What is Conservation Breeding? – Part 2

What is Conservation Breeding?

So now that we have a common set of definitions, we can come back to the original question: What is Conservation Breeding?

Conservation breeding can be described as a breeding program that protects genetic diversity within a breed. Genetic diversity within a breed “is necessary for the breed’s long-term well-being and commercial utility.” The breed benefits from the presence of many lines, as these distinctive genetic groups provide the material for linecrossing. If the distinct lines within the breed are lost, then there are no longer any groups within the breed to mate with to increase vigor, reproductive measures, and disease resistance, or to avoid a widespread negative trait; it also becomes more difficult to create an outstanding individual with bloom and presence. In extreme cases, breeders may be forced to bring individuals in from outside of the breed to address genetic problems caused by loss of genetic diversity.
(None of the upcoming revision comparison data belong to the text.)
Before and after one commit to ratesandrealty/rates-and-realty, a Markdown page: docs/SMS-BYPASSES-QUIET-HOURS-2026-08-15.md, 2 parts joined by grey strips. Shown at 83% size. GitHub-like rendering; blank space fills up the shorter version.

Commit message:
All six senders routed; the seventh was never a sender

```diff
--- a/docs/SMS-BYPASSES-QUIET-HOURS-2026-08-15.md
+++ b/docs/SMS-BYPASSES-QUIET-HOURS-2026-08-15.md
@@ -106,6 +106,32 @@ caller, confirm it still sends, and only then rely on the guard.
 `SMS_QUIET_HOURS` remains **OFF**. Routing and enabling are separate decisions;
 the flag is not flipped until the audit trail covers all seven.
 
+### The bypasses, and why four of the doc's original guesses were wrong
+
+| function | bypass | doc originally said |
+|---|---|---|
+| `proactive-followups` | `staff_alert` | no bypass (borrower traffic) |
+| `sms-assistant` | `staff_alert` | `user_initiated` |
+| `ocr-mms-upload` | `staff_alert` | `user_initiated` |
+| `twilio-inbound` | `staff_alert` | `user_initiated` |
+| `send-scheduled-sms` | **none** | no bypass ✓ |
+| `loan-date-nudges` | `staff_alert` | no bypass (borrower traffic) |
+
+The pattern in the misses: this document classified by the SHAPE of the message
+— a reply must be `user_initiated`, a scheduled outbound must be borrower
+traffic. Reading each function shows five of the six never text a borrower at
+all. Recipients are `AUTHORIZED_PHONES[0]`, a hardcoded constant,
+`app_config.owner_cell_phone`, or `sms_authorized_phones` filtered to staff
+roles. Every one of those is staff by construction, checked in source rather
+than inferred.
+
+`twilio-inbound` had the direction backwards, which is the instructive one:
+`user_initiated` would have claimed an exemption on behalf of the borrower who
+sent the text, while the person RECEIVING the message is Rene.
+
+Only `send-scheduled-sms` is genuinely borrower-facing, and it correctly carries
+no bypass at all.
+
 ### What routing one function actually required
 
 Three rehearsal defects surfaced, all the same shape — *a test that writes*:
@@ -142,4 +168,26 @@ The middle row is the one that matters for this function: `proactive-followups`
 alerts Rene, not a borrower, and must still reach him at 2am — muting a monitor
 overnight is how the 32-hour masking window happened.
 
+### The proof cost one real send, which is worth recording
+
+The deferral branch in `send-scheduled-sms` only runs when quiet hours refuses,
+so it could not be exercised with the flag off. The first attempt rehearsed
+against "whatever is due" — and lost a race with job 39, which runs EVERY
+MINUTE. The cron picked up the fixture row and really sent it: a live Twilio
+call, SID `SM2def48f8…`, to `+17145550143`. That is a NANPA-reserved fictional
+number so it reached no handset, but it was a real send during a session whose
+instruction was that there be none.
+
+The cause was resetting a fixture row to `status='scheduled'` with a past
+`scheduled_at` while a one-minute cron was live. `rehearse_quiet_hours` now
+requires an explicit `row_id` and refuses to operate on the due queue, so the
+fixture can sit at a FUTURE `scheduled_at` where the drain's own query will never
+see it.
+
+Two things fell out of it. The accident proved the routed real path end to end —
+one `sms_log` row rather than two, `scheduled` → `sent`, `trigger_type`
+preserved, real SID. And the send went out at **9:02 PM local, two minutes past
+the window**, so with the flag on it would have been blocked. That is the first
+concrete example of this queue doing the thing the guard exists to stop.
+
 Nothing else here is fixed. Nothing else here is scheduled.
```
Conservation breeding is designed to help a breeder maintain one or more lines, while also reducing inbreeding to manageable levels. In a conservation plan, each line of more closely related individuals is managed as a unit. This unit is alternately bred to a ram from within the line (linebred) and to rams from outside the line (linecross). All daughters are retained in the line, but linecross sons are not retained for breeding. The line as a whole retains its genetic distinctiveness, but inbreeding is reduced as the line consists of individuals with both more and less inbreeding.

Part 1: Conservation Breeding

Part 3: An Example of a Conservation Breeding Plan

Part 4: Three Disadvantages of Conservation Breeding